Task item: Each line below needs to be duplicated without alteration.

Extracted data:
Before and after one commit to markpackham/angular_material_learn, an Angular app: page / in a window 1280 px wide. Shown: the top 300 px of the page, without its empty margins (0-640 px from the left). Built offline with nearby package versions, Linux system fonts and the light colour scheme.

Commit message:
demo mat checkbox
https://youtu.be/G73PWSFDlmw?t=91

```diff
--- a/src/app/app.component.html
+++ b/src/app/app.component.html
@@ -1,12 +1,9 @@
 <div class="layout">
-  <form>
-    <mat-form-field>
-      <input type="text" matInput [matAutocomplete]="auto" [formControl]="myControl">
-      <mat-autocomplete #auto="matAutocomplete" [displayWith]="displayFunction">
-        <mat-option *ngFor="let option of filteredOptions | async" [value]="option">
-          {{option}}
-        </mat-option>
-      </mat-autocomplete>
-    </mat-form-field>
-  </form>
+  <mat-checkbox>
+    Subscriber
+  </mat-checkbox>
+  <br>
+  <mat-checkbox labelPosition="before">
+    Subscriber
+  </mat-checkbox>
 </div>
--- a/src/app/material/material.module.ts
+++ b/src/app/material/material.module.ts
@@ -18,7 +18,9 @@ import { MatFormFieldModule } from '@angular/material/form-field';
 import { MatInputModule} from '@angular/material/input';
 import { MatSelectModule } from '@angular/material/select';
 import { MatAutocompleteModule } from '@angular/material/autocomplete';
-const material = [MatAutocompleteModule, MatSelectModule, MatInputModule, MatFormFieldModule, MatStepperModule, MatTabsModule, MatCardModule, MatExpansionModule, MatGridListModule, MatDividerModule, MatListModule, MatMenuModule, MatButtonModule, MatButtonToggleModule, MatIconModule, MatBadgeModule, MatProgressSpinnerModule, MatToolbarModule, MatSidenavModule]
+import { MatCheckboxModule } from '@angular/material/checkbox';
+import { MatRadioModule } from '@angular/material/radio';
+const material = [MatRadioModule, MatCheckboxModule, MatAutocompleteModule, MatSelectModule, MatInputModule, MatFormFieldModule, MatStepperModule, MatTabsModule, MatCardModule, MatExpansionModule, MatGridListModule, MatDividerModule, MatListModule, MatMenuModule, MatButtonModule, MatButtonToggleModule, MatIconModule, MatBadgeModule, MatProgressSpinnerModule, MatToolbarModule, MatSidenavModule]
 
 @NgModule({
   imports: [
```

Response for this exercise:
Before and after one commit to markpackham/angular_material_learn, an Angular app: page / in a window 1280 px wide. Shown: the top 300 px of the page, without its empty margins (0-640 px from the left). Built offline with nearby package versions, Linux system fonts and the light colour scheme.

Commit message:
demo mat checkbox
https://youtu.be/G73PWSFDlmw?t=91

```diff
--- a/src/app/app.component.html
+++ b/src/app/app.component.html
@@ -1,12 +1,9 @@
 <div class="layout">
-  <form>
-    <mat-form-field>
-      <input type="text" matInput [matAutocomplete]="auto" [formControl]="myControl">
-      <mat-autocomplete #auto="matAutocomplete" [displayWith]="displayFunction">
-        <mat-option *ngFor="let option of filteredOptions | async" [value]="option">
-          {{option}}
-        </mat-option>
-      </mat-autocomplete>
-    </mat-form-field>
-  </form>
+  <mat-checkbox>
+    Subscriber
+  </mat-checkbox>
+  <br>
+  <mat-checkbox labelPosition="before">
+    Subscriber
+  </mat-checkbox>
 </div>
--- a/src/app/material/material.module.ts
+++ b/src/app/material/material.module.ts
@@ -18,7 +18,9 @@ import { MatFormFieldModule } from '@angular/material/form-field';
 import { MatInputModule} from '@angular/material/input';
 import { MatSelectModule } from '@angular/material/select';
 import { MatAutocompleteModule } from '@angular/material/autocomplete';
-const material = [MatAutocompleteModule, MatSelectModule, MatInputModule, MatFormFieldModule, MatStepperModule, MatTabsModule, MatCardModule, MatExpansionModule, MatGridListModule, MatDividerModule, MatListModule, MatMenuModule, MatButtonModule, MatButtonToggleModule, MatIconModule, MatBadgeModule, MatProgressSpinnerModule, MatToolbarModule, MatSidenavModule]
+import { MatCheckboxModule } from '@angular/material/checkbox';
+import { MatRadioModule } from '@angular/material/radio';
+const material = [MatRadioModule, MatCheckboxModule, MatAutocompleteModule, MatSelectModule, MatInputModule, MatFormFieldModule, MatStepperModule, MatTabsModule, MatCardModule, MatExpansionModule, MatGridListModule, MatDividerModule, MatListModule, MatMenuModule, MatButtonModule, MatButtonToggleModule, MatIconModule, MatBadgeModule, MatProgressSpinnerModule, MatToolbarModule, MatSidenavModule]
 
 @NgModule({
   imports: [
```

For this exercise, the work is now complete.